As mentioned, a horse trainer will also, in the vast majority of cases, run a large stable and command a large team. This takes all the management skills and co-ordination that any team management needs in whichever field this may be in. Indeed, there is a good deal of business acumen that must avail a successful horse trainer before they can offer their services with any measure of success.
It is a common misconception that a horse trainer will constantly be vying with others for the chance to train a prestigious horse. While some horse trainers are employed by owners, many also own, raise, and train their own racehorses for competition.
For any competent horse trainer, an in-depth knowledge of the horse under their care will always be matched with an in-depth knowledge of the sport itself. This means that horse trainers also take on the role of advisors to horse owners, specifically suggesting which races to enter a particular racehorse in.
This is a role that takes a good deal of expertise and knowledge of the both the horse in question and the conditions of a broad range of racing events. Normally, there will be a set type of race which most plays to a particular horse’s strengths. However, a horse can also be trained specifically for a certain event, which means a specific diet and training programme for the horse.
On race days, it is not unknown for the trainer to walk around the track to ascertain its qualities underfoot and advise the jockey on a racing strategy. There are those who might imagine that racing strategy and performance is the job of the jockey, but the unique knowledge had by a competent trainer means that they also fulfil a role in this department.
The earnings a professional trainer will make can vary a lot but is usually dependent on the amount of prize money that their horses can win. Being a horse trainer then is not simply a job that pays a set amount, but one which rewards the very highest level of commitment.

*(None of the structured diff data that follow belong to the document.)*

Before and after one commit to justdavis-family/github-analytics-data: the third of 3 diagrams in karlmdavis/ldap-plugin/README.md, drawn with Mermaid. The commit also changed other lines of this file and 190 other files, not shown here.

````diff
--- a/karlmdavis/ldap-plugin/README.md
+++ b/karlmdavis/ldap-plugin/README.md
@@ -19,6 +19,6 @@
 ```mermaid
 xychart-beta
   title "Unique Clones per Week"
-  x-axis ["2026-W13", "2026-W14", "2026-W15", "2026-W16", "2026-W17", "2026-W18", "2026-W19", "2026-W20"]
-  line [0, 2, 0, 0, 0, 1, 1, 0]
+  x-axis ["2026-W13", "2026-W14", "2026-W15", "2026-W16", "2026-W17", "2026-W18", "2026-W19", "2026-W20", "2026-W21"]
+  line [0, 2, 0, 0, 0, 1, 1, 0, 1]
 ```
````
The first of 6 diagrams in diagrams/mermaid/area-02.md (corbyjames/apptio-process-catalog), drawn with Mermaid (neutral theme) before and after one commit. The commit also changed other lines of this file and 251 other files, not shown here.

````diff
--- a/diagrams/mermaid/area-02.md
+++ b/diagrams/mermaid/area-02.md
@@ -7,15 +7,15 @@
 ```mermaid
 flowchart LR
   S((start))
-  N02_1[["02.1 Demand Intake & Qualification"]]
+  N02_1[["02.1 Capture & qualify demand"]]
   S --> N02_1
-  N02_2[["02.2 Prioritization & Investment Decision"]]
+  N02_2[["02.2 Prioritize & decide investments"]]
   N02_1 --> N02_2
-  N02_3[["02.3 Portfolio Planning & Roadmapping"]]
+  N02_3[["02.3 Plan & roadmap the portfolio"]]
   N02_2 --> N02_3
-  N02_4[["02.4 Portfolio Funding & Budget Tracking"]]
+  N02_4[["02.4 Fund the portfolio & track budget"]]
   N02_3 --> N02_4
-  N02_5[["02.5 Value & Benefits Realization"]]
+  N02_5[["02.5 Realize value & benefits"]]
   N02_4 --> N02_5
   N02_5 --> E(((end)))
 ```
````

When you consider just how many different fields of expertise this commitment extends to, it is easy to see why the horse trainer holds one of the most prestigious positions among those who are responsible for bringing a horse to the track to race.